Before or after?
For a second day, the documentation process continued, as the prosecution continued to pile up evidence in its bid to prove that the submariner is guilty of the premeditated murder of Swedish journalist Kim Wall.
But while the prosecutor has a strong case regarding Madsen’s planning – the court was again reminded that an Australian film team has footage of the submariner’s saw hanging up in his lab on the day that Wall died – the nature of her death is less clear.
For example, was she stabbed before her death, or afterwards in a bid to release the air from her body parts so they were less likely to float to the surface?
Head was double-bagged
The defence tried to score points off the autoposy of Wall’s head being carried out almost two months after her death – on October 6, the very same day it was found at the bottom of the Øresund.
Perhaps the defence was nervous, as it was with the head that the prosecution sought to prove Wall was probably stabbed before her death.
The head was placed in two bags, and Madsen claims he stabbed the head once it was in place through the bags. But do the holes match the wounds? The prosecution didn’t think so.
Also detailed were the contents of a bag mostly containing Wall’s possessions: a red-orange blouse, a skirt, part of a strap, cable pieces, four buckles, part of a knife, a piece of bra, a piece of stocking, various pieces of toilet paper, a nylon cord attached to a knot, several keychain parts and a pair of Nike Air shoes.
Reflecting on a “good life”
Madsen certainly wouldn’t have any qualms about puncturing Wall’s detached body parts. “A deceased body deserves no special respect,” he said during his mental examination at the Retsmedicinsk Clinic, which the court listened to extracts from.
Reflecting on his life during the examination, Madsen broke out into “a big smile”, saying that he was “proud of a good life” with “many sexual conquests and business successes”.

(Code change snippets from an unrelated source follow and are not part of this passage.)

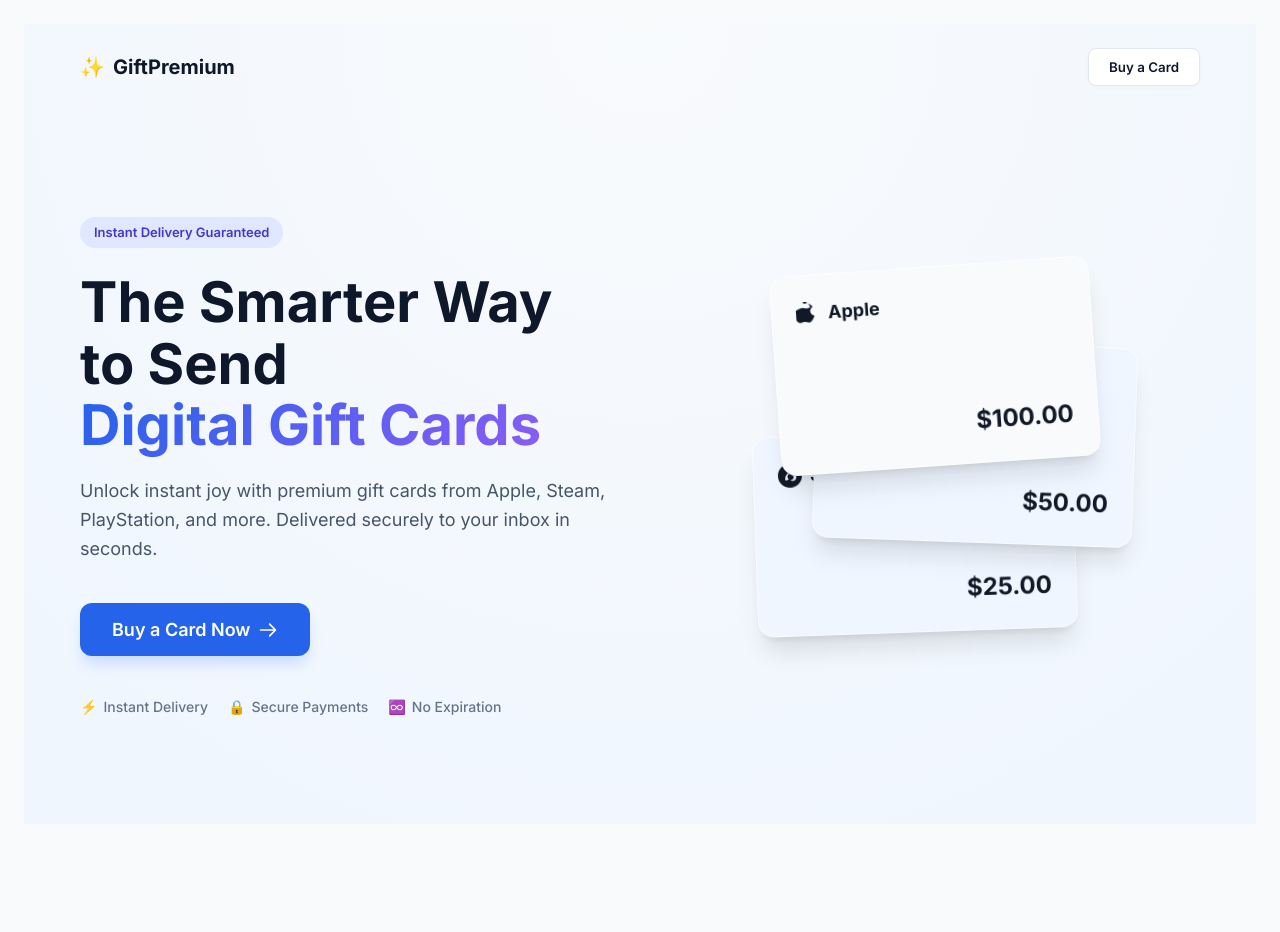
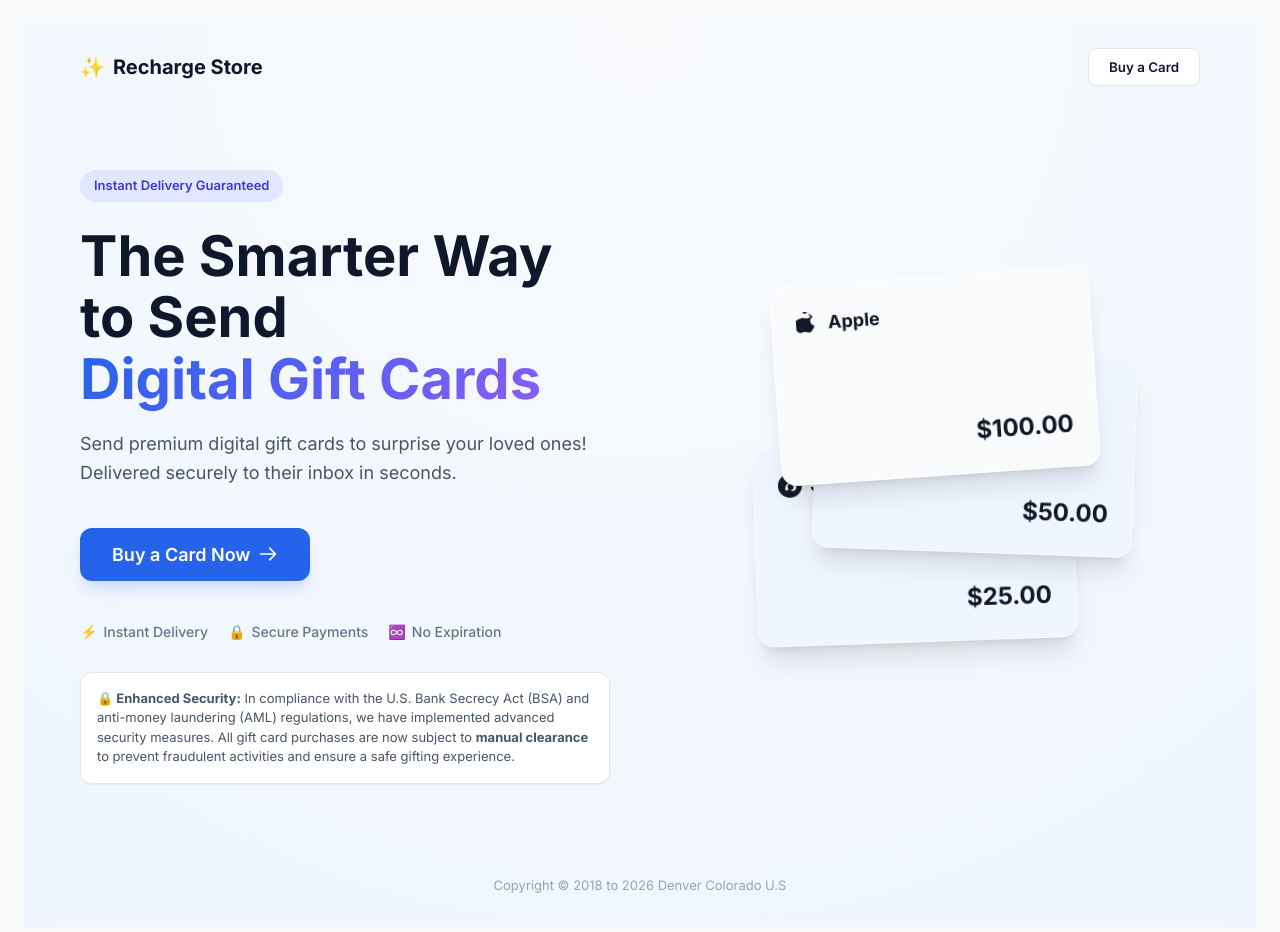
Before and after one commit to Michael-appiah/potential-carnival, a React (Vite) app: page / in a window 1280 px wide. Shown: the top 932 px of the page. Before the commit the page ends 848 px from the top, so only its background shows below. Built offline with nearby package versions, Linux system fonts and the light colour scheme.

Commit message:
UI: update copy and add security notice and footer

```diff
--- a/src/pages/Home.jsx
+++ b/src/pages/Home.jsx
@@ -11,7 +11,7 @@
             <nav className="home-nav">
                 <div className="nav-logo">
                     <span className="logo-icon">✨</span>
-                    <span className="logo-text">GiftPremium</span>
+                    <span className="logo-text">Recharge Store</span>
                 </div>
                 <button
                     onClick={() => navigate('/store')}
@@ -30,7 +30,7 @@
                         <span className="text-gradient">Digital Gift Cards</span>
                     </h1>
                     <p className="hero-subtitle">
-                        Unlock instant joy with premium gift cards from Apple, Steam, PlayStation, and more. Delivered securely to your inbox in seconds.
+                        Send premium digital gift cards to surprise your loved ones! Delivered securely to their inbox in seconds.
                     </p>
 
                     <div className="hero-actions">
@@ -55,6 +55,10 @@
                         <div className="feature">
                             <span className="feature-icon">♾️</span> No Expiration
                         </div>
+                    </div>
+
+                    <div className="security-notice" style={{ marginTop: '30px', padding: '16px', background: '#ffffff', borderRadius: '12px', border: '1px solid #e2e8f0', fontSize: '13px', color: '#475569', lineHeight: '1.5', boxShadow: '0 1px 2px rgba(0,0,0,0.05)' }}>
+                        <strong>🔒 Enhanced Security:</strong> In compliance with the U.S. Bank Secrecy Act (BSA) and anti-money laundering (AML) regulations, we have implemented advanced security measures. All gift card purchases are now subject to <strong>manual clearance</strong> to prevent fraudulent activities and ensure a safe gifting experience.
                     </div>
                 </div>
 
@@ -96,6 +100,11 @@
                     </div>
                 </div>
             </main>
+
+            {/* Footer */}
+            <footer style={{ width: '100%', textAlign: 'center', padding: '32px 24px', color: '#94a3b8', fontSize: '13px', marginTop: 'auto' }}>
+                Copyright &copy; 2018 to 2026 Denver Colorado U.S
+            </footer>
         </div>
     );
 };
```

Family members don’t share that view. Madsen had been hoping his ex-wife would be made to testify on Thursday, but a medical note excused her on the grounds of ‘lovligt forfald’ – valid excuse.
Final day of evidence?
But it wasn’t all bad news for the submariner: the memory card on his digital camera has never been recovered, with the prosecutor alleging that Madsen through it overboard after filming his torture of Wall.
Technically, unless the documentation continues when the court reconvenes on April 23, as it was abruptly stopped by the judge at 16:00, this was the final day of evidence.
Next up are the closing arguments of the prosecution and defence, with the judgement scheduled two days later on April 25.